To some people the Russian olive tree may be a thing of beauty. But not in Wayne County, where commissioners consider it an unwanted noxious weed.
About 500 trees were removed just a day or two after they were planted in the Bicknell Bottoms by the Division of Wildlife Resources on state-owned land. State officials promptly complied with a request to remove them."We don't want to make a big issue about it and the division people were good about it," said Commissioner Meeks Morrell. "The one who planted them apparently didn't realize they are on Wayne County's noxious weed list."
Wayne is only one of three counties in the state that lists the Russian olive as a noxious weed. State officials planted them to provide cover for birds and wildlife.
The birds are part of the problem, as far as Wayne County commissioners are concerned. The tree's fruit is good feed for birds but it contains a pit that, when eaten by the birds, is spread to other areas when they are in flight or land elsewhere, Morrell said.
"It is not a friendly tree and we don't want it." The commissioner said the tree has thorns about 2 inches long and "it takes over everything." It is basically a wetland tree.
"We don't want the Bicknell Bottoms to look like it does between Richfield and Glenwood (in Sevier county)," the commissioner said. "We just don't want Russian olive trees in the county."
Years ago the Russian Olive was widely scattered in Sevier County.
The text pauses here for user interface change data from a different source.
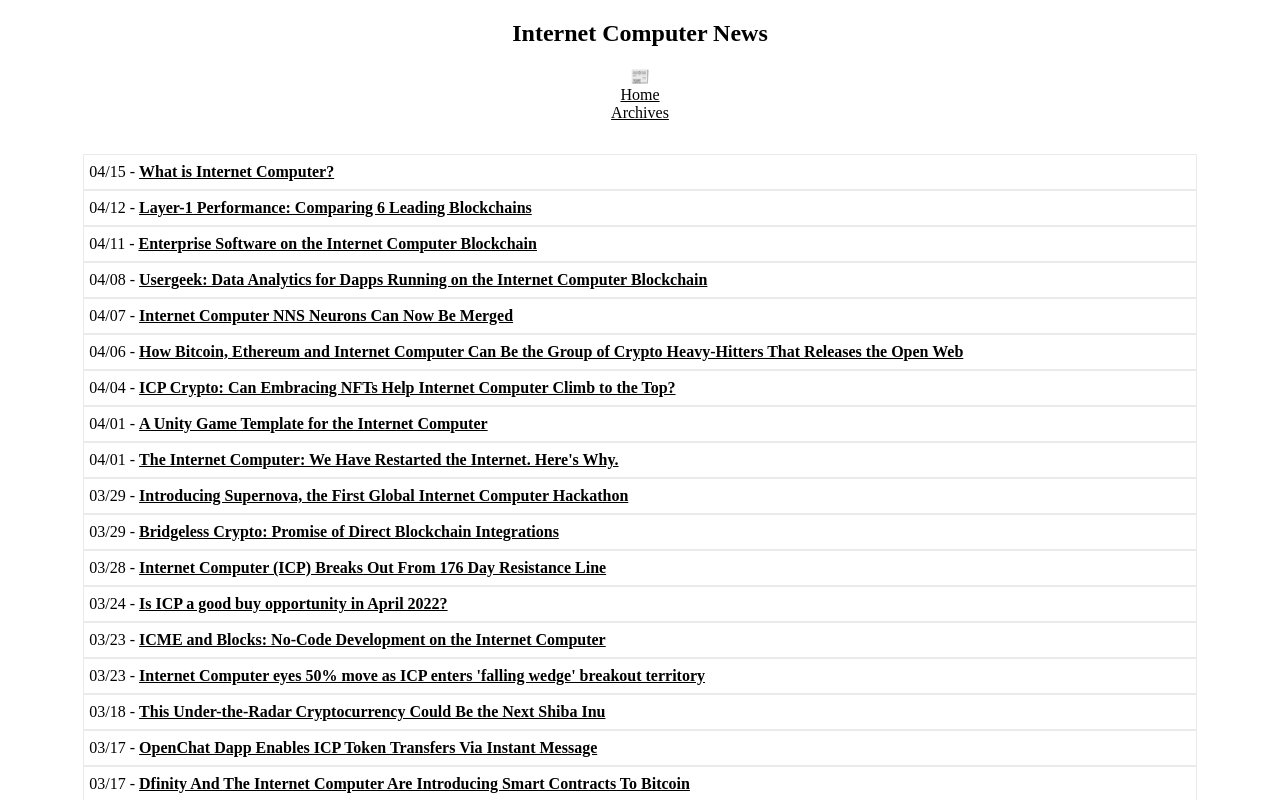
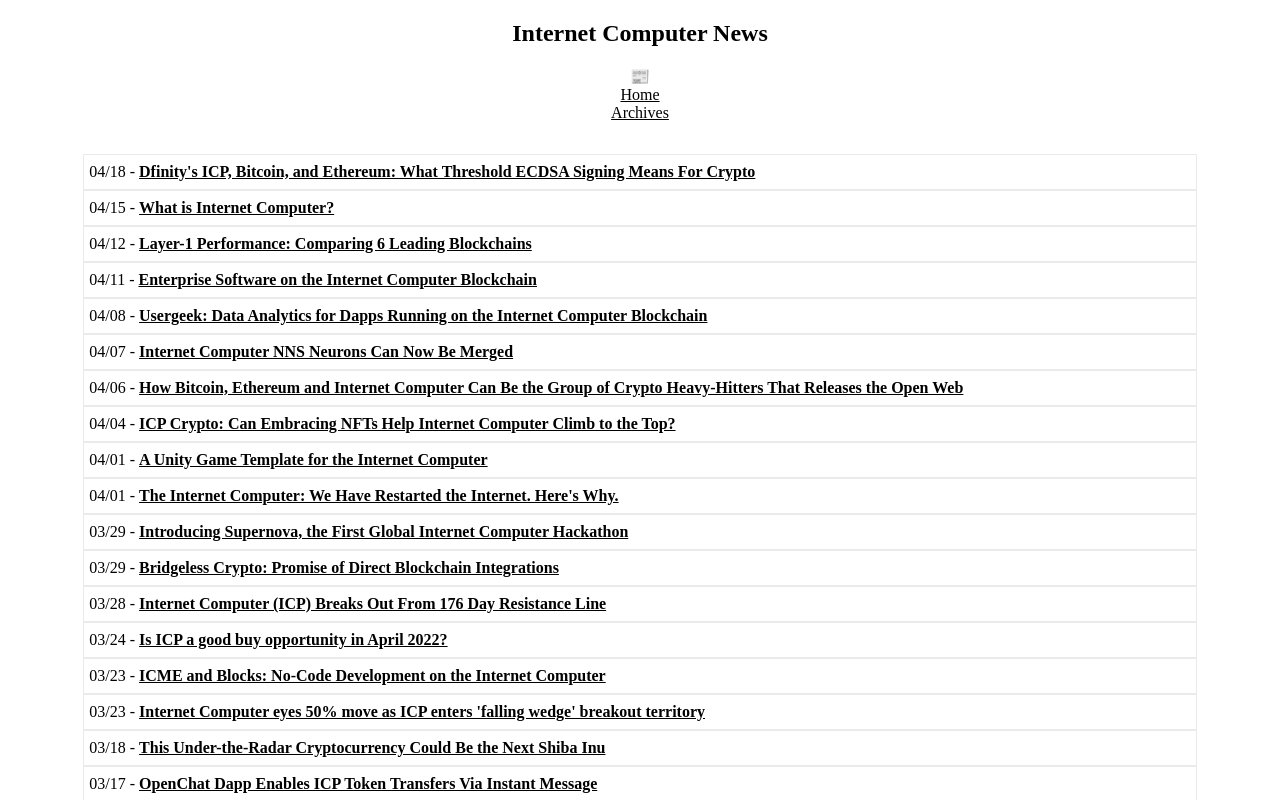
Before and after one commit to rjlucasm/ictoday, a Next.js app: page /news/2022 in a window 1280 px wide. Shown: the top 800 px of the page. Built offline with nearby package versions, Linux system fonts and the light colour scheme.

Commit message:
News 04/18

```diff
--- a/pages/news/2022.js
+++ b/pages/news/2022.js
@@ -19,6 +19,9 @@
             <Link href="/archive"><a style={{ color: 'inherit' }}>Archives</a></Link>
 
             <div className="pagesgrid">
+            <div className="pagescard">04/18 -&nbsp;
+                <a href="https://www.digitaljournal.com/pr/dfinitys-icp-bitcoin-and-ethereum-what-threshold-ecdsa-signing-means-for-crypto" target="_blank" rel="noopener noreferrer">Dfinity&apos;s ICP, Bitcoin, and Ethereum: What Threshold ECDSA Signing Means For Crypto</a>
+            </div>
             <div className="pagescard">04/15 -&nbsp;
                 <a href="https://klever.finance/learn-more-about-internet-computer-icp/" target="_blank" rel="noopener noreferrer">What is Internet Computer?</a>
             </div>
```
Now, in the area referred to by Morrell, it has virtually taken over substantial acreage. It has spread along the Sevier River, throughout pastures and even into borrow pits along the state highway east of Richfield.
The commissioner said Wildlife Resources has also planted four-wing box bush in Wayne County, to which the county has no objection.